▶ INSTRUCTIONS FOR THE TASK
Copy each line below in which the string "serif" occurs.

(Code change snippets)
◆ ◆ ◆

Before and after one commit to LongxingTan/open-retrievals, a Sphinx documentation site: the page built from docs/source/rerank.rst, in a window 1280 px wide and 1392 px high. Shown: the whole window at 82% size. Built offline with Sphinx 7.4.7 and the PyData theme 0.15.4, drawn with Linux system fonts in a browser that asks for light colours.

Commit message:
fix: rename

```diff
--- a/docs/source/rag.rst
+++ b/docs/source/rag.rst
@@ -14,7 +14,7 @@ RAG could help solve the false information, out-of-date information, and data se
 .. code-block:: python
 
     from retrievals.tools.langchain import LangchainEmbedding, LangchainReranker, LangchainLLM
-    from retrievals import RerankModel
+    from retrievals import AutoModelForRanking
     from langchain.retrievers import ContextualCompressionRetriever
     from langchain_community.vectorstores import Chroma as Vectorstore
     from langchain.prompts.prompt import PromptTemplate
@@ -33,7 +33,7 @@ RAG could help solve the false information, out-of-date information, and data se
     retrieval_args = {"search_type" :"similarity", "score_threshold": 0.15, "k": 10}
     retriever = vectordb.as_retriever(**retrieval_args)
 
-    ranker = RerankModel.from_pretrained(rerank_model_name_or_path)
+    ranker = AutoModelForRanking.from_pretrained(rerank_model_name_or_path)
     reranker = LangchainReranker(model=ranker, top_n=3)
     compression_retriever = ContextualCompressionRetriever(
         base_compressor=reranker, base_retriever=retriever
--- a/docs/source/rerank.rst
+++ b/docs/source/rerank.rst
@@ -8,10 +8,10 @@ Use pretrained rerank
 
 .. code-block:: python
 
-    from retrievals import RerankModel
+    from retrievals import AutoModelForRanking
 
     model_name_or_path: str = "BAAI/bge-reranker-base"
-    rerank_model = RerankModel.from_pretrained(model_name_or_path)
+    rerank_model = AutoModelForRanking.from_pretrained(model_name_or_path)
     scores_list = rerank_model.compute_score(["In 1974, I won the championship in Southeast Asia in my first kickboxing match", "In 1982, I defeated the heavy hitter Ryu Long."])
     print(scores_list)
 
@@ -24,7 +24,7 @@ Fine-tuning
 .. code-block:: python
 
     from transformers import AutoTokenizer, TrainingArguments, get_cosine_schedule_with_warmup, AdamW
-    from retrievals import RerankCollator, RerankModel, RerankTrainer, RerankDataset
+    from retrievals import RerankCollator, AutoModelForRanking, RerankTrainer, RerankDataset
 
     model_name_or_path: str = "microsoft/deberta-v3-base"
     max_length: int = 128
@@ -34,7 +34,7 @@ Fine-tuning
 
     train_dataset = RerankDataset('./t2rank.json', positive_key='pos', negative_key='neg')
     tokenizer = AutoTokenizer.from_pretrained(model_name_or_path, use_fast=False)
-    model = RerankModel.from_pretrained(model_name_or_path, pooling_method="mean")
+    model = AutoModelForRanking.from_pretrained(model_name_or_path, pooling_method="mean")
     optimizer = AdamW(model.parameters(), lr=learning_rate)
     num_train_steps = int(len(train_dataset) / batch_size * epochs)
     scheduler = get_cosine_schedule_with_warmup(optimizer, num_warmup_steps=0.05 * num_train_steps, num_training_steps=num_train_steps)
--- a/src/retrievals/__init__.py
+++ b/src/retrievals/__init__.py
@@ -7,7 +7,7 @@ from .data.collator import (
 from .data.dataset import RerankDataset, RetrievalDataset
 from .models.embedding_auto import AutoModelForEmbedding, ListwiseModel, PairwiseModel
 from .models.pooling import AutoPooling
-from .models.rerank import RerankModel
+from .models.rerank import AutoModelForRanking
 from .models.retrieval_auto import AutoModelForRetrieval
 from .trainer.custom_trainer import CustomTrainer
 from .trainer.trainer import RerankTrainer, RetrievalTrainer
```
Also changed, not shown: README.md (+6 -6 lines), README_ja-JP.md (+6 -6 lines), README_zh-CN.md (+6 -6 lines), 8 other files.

◆ ◆ ◆

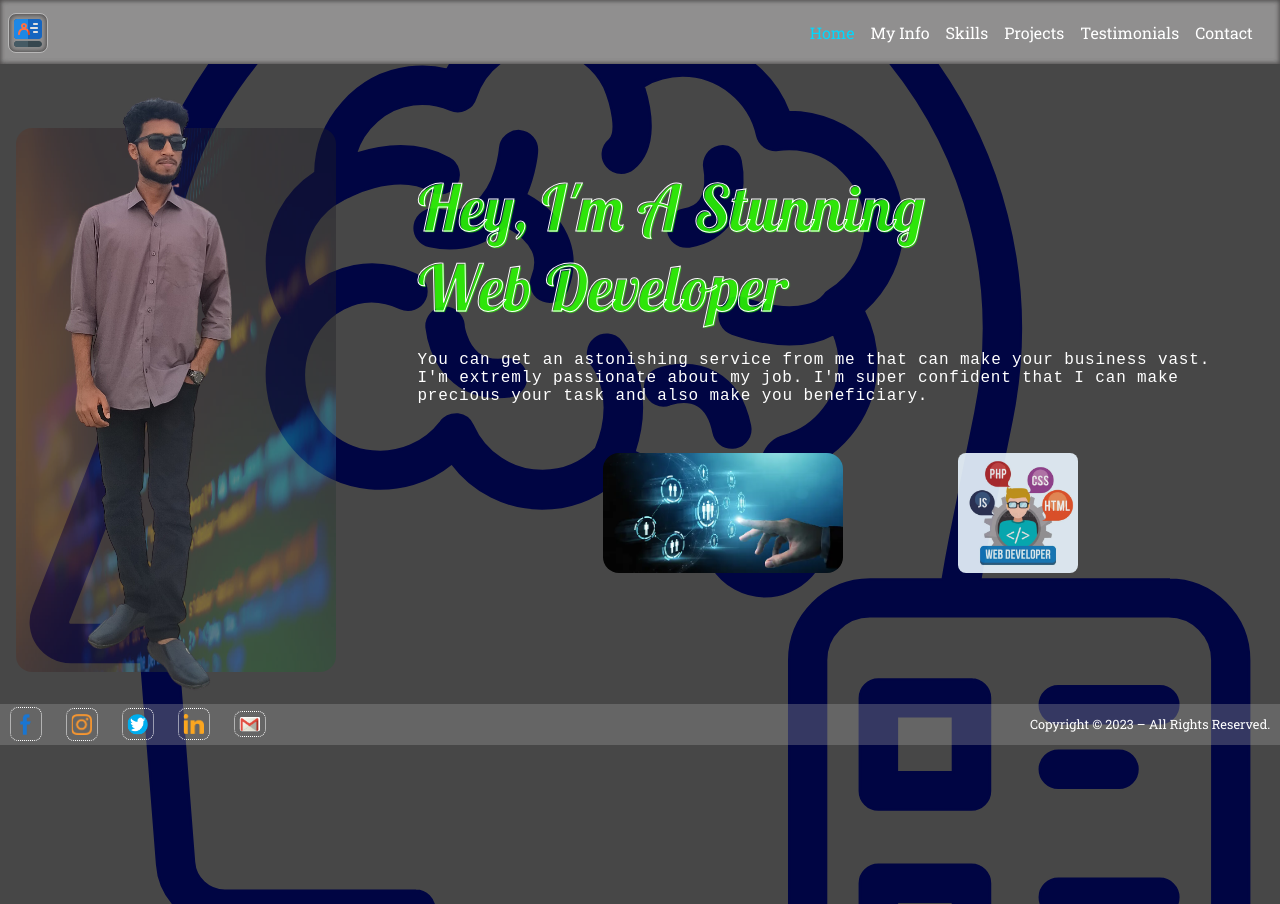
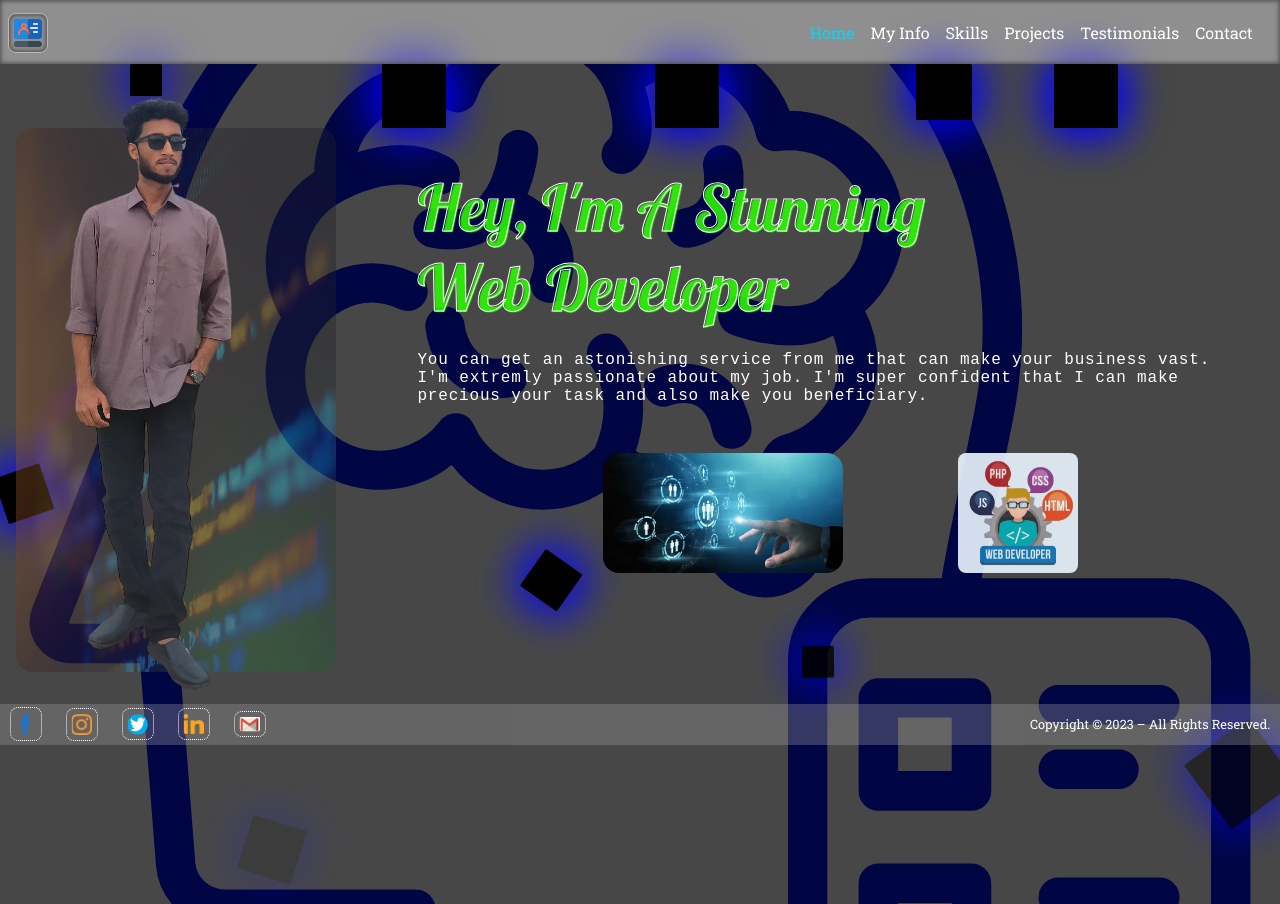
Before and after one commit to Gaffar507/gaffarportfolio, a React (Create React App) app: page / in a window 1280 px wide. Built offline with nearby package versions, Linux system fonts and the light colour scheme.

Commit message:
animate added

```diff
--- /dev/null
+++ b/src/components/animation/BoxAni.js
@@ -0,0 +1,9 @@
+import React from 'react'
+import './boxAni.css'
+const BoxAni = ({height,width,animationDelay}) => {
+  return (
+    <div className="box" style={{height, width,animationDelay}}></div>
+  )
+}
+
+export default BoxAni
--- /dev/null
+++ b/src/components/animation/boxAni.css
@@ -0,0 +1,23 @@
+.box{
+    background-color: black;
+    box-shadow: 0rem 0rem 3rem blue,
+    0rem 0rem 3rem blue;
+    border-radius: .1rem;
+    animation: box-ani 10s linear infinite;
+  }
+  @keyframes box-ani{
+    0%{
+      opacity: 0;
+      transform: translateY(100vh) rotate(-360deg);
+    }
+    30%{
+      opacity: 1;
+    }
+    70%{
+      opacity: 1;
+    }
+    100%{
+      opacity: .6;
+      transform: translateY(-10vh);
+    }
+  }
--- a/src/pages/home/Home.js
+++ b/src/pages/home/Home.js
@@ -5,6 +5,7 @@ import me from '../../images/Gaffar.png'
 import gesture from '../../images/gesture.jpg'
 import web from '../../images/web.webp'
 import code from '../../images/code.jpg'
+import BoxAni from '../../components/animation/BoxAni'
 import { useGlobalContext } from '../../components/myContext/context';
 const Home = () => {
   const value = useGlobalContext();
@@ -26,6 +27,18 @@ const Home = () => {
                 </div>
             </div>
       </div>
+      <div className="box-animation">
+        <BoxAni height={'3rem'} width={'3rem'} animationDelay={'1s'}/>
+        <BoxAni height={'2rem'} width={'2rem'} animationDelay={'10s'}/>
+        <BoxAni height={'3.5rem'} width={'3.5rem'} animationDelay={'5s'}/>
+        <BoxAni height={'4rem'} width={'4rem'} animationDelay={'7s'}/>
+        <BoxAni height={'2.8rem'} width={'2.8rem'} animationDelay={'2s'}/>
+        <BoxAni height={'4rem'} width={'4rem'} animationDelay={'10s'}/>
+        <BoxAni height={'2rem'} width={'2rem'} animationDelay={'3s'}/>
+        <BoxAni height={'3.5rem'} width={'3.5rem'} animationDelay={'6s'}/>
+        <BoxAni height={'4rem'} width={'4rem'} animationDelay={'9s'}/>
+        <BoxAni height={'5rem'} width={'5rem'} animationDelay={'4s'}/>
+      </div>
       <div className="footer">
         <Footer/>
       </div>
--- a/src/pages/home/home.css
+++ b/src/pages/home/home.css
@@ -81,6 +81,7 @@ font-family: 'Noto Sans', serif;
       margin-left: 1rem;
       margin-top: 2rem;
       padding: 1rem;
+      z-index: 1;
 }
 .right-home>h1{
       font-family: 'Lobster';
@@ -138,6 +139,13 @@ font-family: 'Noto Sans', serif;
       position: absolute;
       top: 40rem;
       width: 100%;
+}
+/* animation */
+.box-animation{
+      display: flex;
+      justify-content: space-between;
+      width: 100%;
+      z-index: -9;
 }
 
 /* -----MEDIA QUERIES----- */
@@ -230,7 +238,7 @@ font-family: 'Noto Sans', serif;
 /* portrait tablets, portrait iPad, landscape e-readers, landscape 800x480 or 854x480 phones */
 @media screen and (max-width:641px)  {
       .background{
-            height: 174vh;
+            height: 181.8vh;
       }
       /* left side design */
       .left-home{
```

◆ ◆ ◆

▶ REPLY TO THE TASK
@@ -81,6 +81,7 @@ font-family: 'Noto Sans', serif;
@@ -138,6 +139,13 @@ font-family: 'Noto Sans', serif;
@@ -230,7 +238,7 @@ font-family: 'Noto Sans', serif;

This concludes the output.